## PROBLEM DESCRIPTION
Make an exact copy of the records, leaving out the images.

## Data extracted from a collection
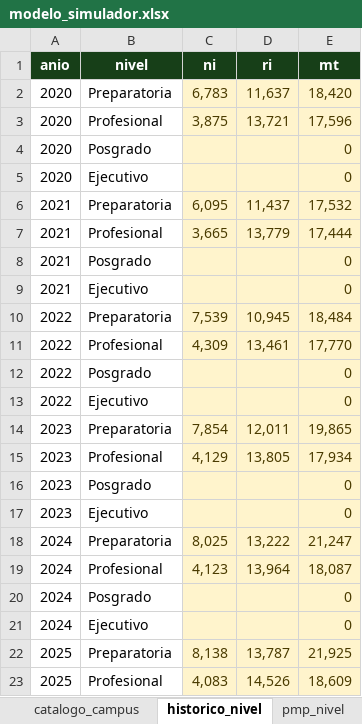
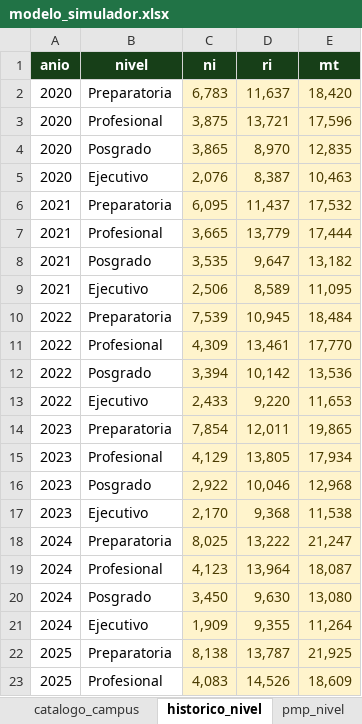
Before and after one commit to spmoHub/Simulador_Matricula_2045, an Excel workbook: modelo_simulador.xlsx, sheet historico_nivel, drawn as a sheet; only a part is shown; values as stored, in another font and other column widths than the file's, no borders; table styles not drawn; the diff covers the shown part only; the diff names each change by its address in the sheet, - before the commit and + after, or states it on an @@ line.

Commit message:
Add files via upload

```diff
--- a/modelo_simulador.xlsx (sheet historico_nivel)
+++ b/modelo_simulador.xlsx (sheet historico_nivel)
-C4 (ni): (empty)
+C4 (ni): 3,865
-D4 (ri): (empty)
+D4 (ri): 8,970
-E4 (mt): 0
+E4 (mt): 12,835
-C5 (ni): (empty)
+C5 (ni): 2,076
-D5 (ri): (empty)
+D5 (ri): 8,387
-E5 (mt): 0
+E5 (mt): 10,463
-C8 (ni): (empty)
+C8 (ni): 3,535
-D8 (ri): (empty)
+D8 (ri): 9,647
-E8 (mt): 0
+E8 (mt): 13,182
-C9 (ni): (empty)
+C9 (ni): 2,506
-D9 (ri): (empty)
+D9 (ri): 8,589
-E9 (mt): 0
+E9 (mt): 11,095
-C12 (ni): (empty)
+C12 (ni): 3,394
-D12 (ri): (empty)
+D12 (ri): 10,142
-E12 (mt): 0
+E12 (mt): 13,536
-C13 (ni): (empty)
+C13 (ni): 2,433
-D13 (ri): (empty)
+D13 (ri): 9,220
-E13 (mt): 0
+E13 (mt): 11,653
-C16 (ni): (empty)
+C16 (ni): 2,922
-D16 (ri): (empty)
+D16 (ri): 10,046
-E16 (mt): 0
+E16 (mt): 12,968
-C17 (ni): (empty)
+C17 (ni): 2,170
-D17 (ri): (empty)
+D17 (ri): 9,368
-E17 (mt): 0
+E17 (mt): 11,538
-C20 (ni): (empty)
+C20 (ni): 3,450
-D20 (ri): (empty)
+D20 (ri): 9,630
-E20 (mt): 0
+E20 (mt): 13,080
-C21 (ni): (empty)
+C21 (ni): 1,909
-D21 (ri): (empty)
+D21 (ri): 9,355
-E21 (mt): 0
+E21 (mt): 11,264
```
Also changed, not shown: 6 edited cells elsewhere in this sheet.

## WORKED SOLUTION
Before and after one commit to spmoHub/Simulador_Matricula_2045, an Excel workbook: modelo_simulador.xlsx, sheet historico_nivel, drawn as a sheet; only a part is shown; values as stored, in another font and other column widths than the file's, no borders; table styles not drawn; the diff covers the shown part only; the diff names each change by its address in the sheet, - before the commit and + after, or states it on an @@ line.

Commit message:
Add files via upload

```diff
--- a/modelo_simulador.xlsx (sheet historico_nivel)
+++ b/modelo_simulador.xlsx (sheet historico_nivel)
-C4 (ni): (empty)
+C4 (ni): 3,865
-D4 (ri): (empty)
+D4 (ri): 8,970
-E4 (mt): 0
+E4 (mt): 12,835
-C5 (ni): (empty)
+C5 (ni): 2,076
-D5 (ri): (empty)
+D5 (ri): 8,387
-E5 (mt): 0
+E5 (mt): 10,463
-C8 (ni): (empty)
+C8 (ni): 3,535
-D8 (ri): (empty)
+D8 (ri): 9,647
-E8 (mt): 0
+E8 (mt): 13,182
-C9 (ni): (empty)
+C9 (ni): 2,506
-D9 (ri): (empty)
+D9 (ri): 8,589
-E9 (mt): 0
+E9 (mt): 11,095
-C12 (ni): (empty)
+C12 (ni): 3,394
-D12 (ri): (empty)
+D12 (ri): 10,142
-E12 (mt): 0
+E12 (mt): 13,536
-C13 (ni): (empty)
+C13 (ni): 2,433
-D13 (ri): (empty)
+D13 (ri): 9,220
-E13 (mt): 0
+E13 (mt): 11,653
-C16 (ni): (empty)
+C16 (ni): 2,922
-D16 (ri): (empty)
+D16 (ri): 10,046
-E16 (mt): 0
+E16 (mt): 12,968
-C17 (ni): (empty)
+C17 (ni): 2,170
-D17 (ri): (empty)
+D17 (ri): 9,368
-E17 (mt): 0
+E17 (mt): 11,538
-C20 (ni): (empty)
+C20 (ni): 3,450
-D20 (ri): (empty)
+D20 (ri): 9,630
-E20 (mt): 0
+E20 (mt): 13,080
-C21 (ni): (empty)
+C21 (ni): 1,909
-D21 (ri): (empty)
+D21 (ri): 9,355
-E21 (mt): 0
+E21 (mt): 11,264
```
Also changed, not shown: 6 edited cells elsewhere in this sheet.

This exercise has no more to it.